Closer to home we had the Auxiliary Units, young men and women recruited in the summer of 1940 to act as a sabotage force to work behind the lines in the event of an invasion. They were told their work was so secret that they could not tell anyone about it outside the tiny groups of six or so who would man an observation post, underground, and plan their attacks on bridges, railway lines, petrol stores and so on. The life expectancy of an Auxilier had the Germans invaded was estimated to be no more than fourteen days. Their training centre was based at Coleshill House, home of the Pleydell-Bouverie family, just outside the village of Highworth in Wiltshire, close to the railway hub of Swindon, meaning that trainees from all over the country could reach Coleshill with relative ease. The man who developed the training programme to turn vicars, poachers, farmers and schoolteachers into saboteurs and silent killers was Brigadier Sir Colin McVean Gubbins, the man who would later be in charge of Special Operations Executive.
Julie Summers is a bestselling author and historian.

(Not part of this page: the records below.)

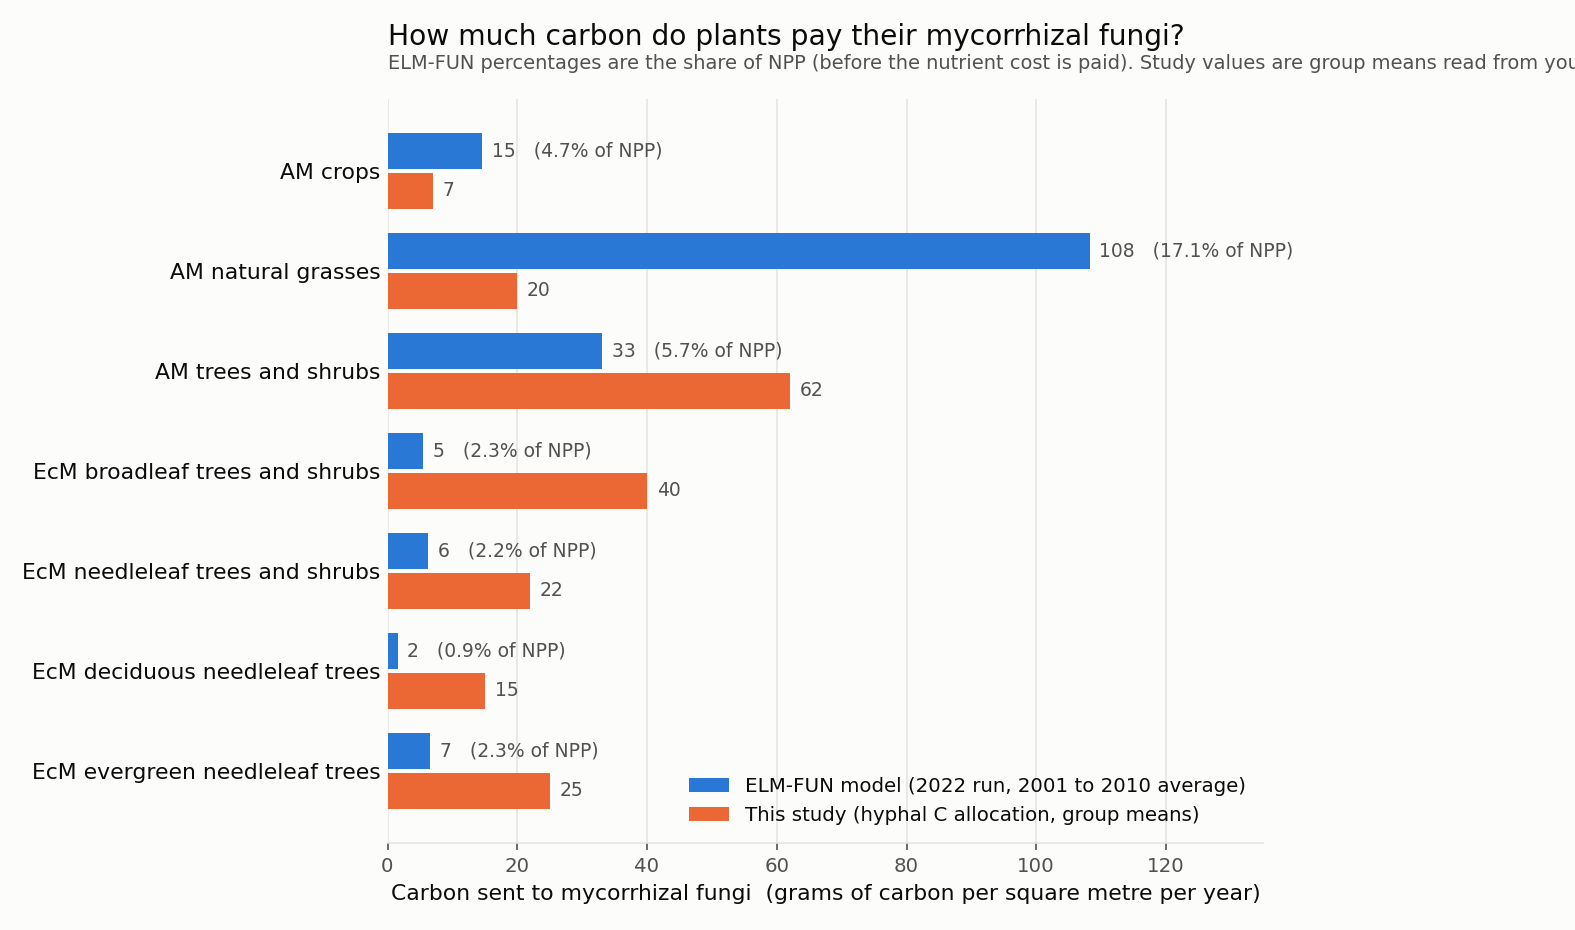
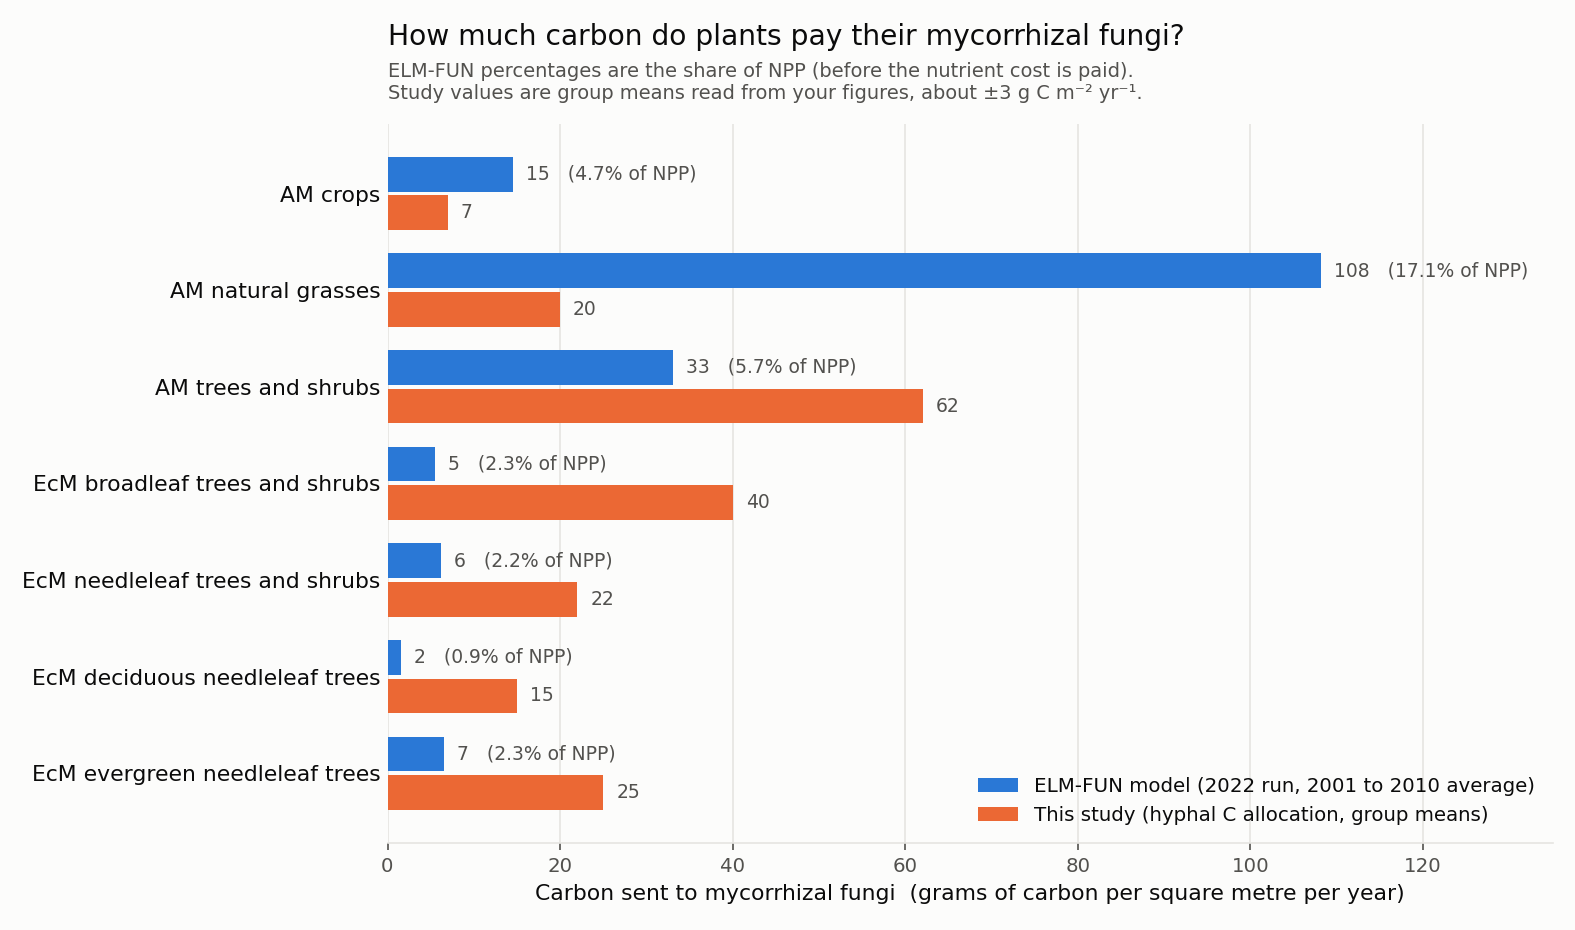
Ashley figure 1: wrap subtitle

Changed region(s): [[0.0, 0.0624, 1.0, 0.8731], [0.2489, 0.8108, 0.9644, 0.9667], [0.9022, 0.2806, 0.9644, 0.3118]]

diff --git a/analysis/ashley/fig1_by_group.py b/analysis/ashley/fig1_by_group.py
@@ -20,8 +20,8 @@ ax.set_xlabel('Carbon sent to mycorrhizal fungi  (grams of carbon per square met
 ax.set_xlim(0,135); ax.xaxis.grid(True,color=GRID,lw=0.8); ax.set_axisbelow(True)
 for s in ('top','right','left'): ax.spines[s].set_visible(False)
 ax.spines['bottom'].set_color(GRID); ax.tick_params(axis='x',colors=INK2,labelsize=9.5); ax.tick_params(axis='y',length=0)
-ax.set_title('How much carbon do plants pay their mycorrhizal fungi?',loc='left',fontsize=13.5,color=INK,pad=26)
-ax.text(0,1.035,'ELM-FUN percentages are the share of NPP (before the nutrient cost is paid). Study values are group means read from your figures, about ±3 g C m⁻² yr⁻¹.',
+ax.set_title('How much carbon do plants pay their mycorrhizal fungi?',loc='left',fontsize=13.5,color=INK,pad=38)
+ax.text(0,1.03,'ELM-FUN percentages are the share of NPP (before the nutrient cost is paid).\nStudy values are group means read from your figures, about ±3 g C m⁻² yr⁻¹.',
         transform=ax.transAxes,fontsize=9.3,color=INK2,va='bottom')
 ax.legend(loc='lower right',frameon=False,fontsize=9.5,labelcolor=INK)
 plt.tight_layout(); plt.savefig('fig1_ELM_vs_thisstudy_by_group.png',dpi=150,facecolor=SURF); print('   wrote fig1_ELM_vs_thisstudy_by_group.png')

Her books include: Fearless on Everest: The Quest for Sandy Irvine; The Colonel of Tamarkan, a biography of her grandfather, the man who built the ‘real’ bridge on the River Kwai; Stranger in the House, a social history of servicemen reuniting with their families after the Second World War, and When the Children Came Home, which tells the story of returning evacuees. Her book Jambusters was the inspiration for ITV’s hit drama series Home Fires, which ran for two seasons in 2015–16.
Julie will be speaking at Chalke Valley History Festival on Friday 28th June about Our Uninvited Guests: The Secret Lives of Britain’s Country Houses. Tickets are available here.